I am a champion at doing nothing. And I’ll write more about that soon, but this article isn’t actually about that. It relates to a section I recently read in A Course In Miracles (ACIM) entitled “I Need Do Nothing” which reveals a strategy for getting closer to God (ie. being present in the moment, experiencing inner peace, becoming enlightened) which focuses on the body, or rather removing focus from the body.
After renewing my inspiration to write for this blog on a regular basis I picked up ACIM for the first time in quite a while. I’m working my way through the lessons. I’m up to lesson 200 and I stopped a while back because I was losing focus and decided to take a break.
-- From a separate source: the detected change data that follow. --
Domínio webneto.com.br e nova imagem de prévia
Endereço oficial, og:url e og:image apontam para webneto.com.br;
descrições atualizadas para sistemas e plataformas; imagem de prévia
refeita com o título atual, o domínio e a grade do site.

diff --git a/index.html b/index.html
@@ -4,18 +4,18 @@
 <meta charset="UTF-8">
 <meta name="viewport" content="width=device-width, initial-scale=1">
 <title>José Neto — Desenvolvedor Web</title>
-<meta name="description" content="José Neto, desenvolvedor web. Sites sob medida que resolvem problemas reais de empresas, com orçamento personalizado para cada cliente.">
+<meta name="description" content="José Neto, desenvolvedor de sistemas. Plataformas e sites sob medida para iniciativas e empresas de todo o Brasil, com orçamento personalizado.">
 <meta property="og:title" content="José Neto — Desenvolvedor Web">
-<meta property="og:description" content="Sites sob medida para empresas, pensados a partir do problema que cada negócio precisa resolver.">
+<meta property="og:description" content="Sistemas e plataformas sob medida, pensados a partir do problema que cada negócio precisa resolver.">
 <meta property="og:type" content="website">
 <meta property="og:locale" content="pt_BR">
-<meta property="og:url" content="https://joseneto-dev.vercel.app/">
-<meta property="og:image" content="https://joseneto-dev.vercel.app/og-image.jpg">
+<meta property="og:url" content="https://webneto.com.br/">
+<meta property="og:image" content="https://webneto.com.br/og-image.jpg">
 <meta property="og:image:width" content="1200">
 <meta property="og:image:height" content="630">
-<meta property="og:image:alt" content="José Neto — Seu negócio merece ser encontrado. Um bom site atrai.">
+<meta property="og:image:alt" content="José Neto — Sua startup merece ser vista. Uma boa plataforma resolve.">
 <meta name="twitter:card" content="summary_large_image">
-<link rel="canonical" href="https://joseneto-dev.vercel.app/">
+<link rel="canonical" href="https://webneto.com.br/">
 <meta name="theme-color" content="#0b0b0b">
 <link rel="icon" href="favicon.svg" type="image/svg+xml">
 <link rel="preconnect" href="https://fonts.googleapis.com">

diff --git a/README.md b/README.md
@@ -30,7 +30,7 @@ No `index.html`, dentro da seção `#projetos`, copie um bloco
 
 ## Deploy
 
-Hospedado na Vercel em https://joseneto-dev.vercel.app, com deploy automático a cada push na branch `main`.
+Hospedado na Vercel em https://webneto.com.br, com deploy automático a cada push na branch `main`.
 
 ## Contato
So upon returning to the book and reading the text where I had left off the words really resonated with me. It says that we rely too much on our body to survive and “do” our work in the world and suggests the radical move to “utterly forget the body”. Lessons like these are rarely literal so I’ll try to keep the expression of my interpretation simple. The body itself is going to be worthy of hundreds of articles of exploration and experimentation.
First, I’d like to start with the literal body. At the beginning of every day I go for a walk in the park. This is my way of getting focused and getting a little bit closer to nature in the big city. I burn calories. I loosen up my muscles. And I get some much needed fresh air. When I return I get right down to work and it feels amazing. I don’t go to the gym these days. I am a butch dyke and I’m athletic but I rarely play in team sports. I’ll tend to do solo activities like boxing, running, swimming, or biking. Lately though, my pace has been a walking pace. Occasionally I feel guilty about not pushing myself more, for not doing everything I can do to be fit and trim. I am, afterall, pushing 40 and the waistline expands much more easily with every year that passes.
The “I Need Do Nothing” section says that we always place our bodies in the past or in the future. “It is always remembered or anticipated, but never experienced just now.” Going to the gym and purposefully trying to lose weight or get buff would be a literal expression of that statement. I look at my body and I think it’s bigger than it used to be (past) and think I need to make it smaller again (future). The point of “I Need Do Nothing” is to get you into the present. Eternity and peace is in the present moment. I know that if you’re reading this you’re likely a person who seeks to be more present in life. (And I’ll be sure to write plenty about that as we go along.)
Dr. David R. Hawkins states in all of his lectures that nothing is causing anything and that everything is happening of its own. This is what comes to mind when I’m asked to embody the sentiment “I Need Do Nothing”. By surrendering doing as it relates to the body I begin allowing. The only thing required to fully get into the present and to experience the moment of pure peace and love is to let go of past rememberings, future imaginings and realize that I need do nothing. No doing of simplicity is required. No action of detachment is needed.
Take this opportunity right now. Be radical. Let go of the guilt of the past and the pressure of the future and simply do nothing. Find that place within and let it be for just one second. When you return to doing you will be changed and eventually that central place of peace within will get easier and easier to access. Then the magic of allowing the world and your life and your actions to unfold on their own will reveal itself to you with amazing results.